DATA FOR PROCESSING:
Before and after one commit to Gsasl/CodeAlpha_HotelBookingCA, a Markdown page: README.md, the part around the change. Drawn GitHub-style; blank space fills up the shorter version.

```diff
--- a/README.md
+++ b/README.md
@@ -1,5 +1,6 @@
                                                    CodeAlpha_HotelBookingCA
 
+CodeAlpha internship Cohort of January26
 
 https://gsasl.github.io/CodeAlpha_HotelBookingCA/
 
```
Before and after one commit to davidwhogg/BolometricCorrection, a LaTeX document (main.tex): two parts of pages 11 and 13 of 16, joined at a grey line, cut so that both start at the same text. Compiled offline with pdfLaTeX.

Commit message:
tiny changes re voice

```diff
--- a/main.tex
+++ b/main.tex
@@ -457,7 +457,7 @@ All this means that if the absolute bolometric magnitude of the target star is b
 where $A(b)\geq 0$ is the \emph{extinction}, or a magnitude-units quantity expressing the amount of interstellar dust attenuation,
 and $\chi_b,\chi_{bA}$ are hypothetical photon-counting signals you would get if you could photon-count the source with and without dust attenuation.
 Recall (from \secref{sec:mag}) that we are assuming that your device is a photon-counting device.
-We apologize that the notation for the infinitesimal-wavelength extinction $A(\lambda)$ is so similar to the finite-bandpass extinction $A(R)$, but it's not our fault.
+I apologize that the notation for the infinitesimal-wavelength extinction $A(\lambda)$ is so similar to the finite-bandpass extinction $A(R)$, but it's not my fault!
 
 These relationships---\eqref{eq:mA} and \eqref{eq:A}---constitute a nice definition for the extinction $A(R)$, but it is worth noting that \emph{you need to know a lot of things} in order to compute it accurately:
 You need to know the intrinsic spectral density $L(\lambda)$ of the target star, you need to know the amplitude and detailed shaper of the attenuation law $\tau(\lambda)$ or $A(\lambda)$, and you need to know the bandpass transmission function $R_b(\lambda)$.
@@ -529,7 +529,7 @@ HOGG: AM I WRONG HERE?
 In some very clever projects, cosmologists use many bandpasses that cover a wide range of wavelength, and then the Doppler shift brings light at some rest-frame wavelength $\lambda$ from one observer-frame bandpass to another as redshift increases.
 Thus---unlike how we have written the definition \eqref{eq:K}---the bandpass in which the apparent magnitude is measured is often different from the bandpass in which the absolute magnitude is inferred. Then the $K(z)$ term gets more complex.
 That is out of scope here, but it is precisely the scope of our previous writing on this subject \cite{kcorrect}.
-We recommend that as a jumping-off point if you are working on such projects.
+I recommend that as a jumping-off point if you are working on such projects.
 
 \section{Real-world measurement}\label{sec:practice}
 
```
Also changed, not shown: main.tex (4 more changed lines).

WHAT YOU SHOULD DO: Everything above, from first entry to last, must be reproduced exactly.

WRITTEN REPLY:
Before and after one commit to Gsasl/CodeAlpha_HotelBookingCA, a Markdown page: README.md, the part around the change. Drawn GitHub-style; blank space fills up the shorter version.

```diff
--- a/README.md
+++ b/README.md
@@ -1,5 +1,6 @@
                                                    CodeAlpha_HotelBookingCA
 
+CodeAlpha internship Cohort of January26
 
 https://gsasl.github.io/CodeAlpha_HotelBookingCA/
 
```
Before and after one commit to davidwhogg/BolometricCorrection, a LaTeX document (main.tex): two parts of pages 11 and 13 of 16, joined at a grey line, cut so that both start at the same text. Compiled offline with pdfLaTeX.

Commit message:
tiny changes re voice

```diff
--- a/main.tex
+++ b/main.tex
@@ -457,7 +457,7 @@ All this means that if the absolute bolometric magnitude of the target star is b
 where $A(b)\geq 0$ is the \emph{extinction}, or a magnitude-units quantity expressing the amount of interstellar dust attenuation,
 and $\chi_b,\chi_{bA}$ are hypothetical photon-counting signals you would get if you could photon-count the source with and without dust attenuation.
 Recall (from \secref{sec:mag}) that we are assuming that your device is a photon-counting device.
-We apologize that the notation for the infinitesimal-wavelength extinction $A(\lambda)$ is so similar to the finite-bandpass extinction $A(R)$, but it's not our fault.
+I apologize that the notation for the infinitesimal-wavelength extinction $A(\lambda)$ is so similar to the finite-bandpass extinction $A(R)$, but it's not my fault!
 
 These relationships---\eqref{eq:mA} and \eqref{eq:A}---constitute a nice definition for the extinction $A(R)$, but it is worth noting that \emph{you need to know a lot of things} in order to compute it accurately:
 You need to know the intrinsic spectral density $L(\lambda)$ of the target star, you need to know the amplitude and detailed shaper of the attenuation law $\tau(\lambda)$ or $A(\lambda)$, and you need to know the bandpass transmission function $R_b(\lambda)$.
@@ -529,7 +529,7 @@ HOGG: AM I WRONG HERE?
 In some very clever projects, cosmologists use many bandpasses that cover a wide range of wavelength, and then the Doppler shift brings light at some rest-frame wavelength $\lambda$ from one observer-frame bandpass to another as redshift increases.
 Thus---unlike how we have written the definition \eqref{eq:K}---the bandpass in which the apparent magnitude is measured is often different from the bandpass in which the absolute magnitude is inferred. Then the $K(z)$ term gets more complex.
 That is out of scope here, but it is precisely the scope of our previous writing on this subject \cite{kcorrect}.
-We recommend that as a jumping-off point if you are working on such projects.
+I recommend that as a jumping-off point if you are working on such projects.
 
 \section{Real-world measurement}\label{sec:practice}
 
```
Also changed, not shown: main.tex (4 more changed lines).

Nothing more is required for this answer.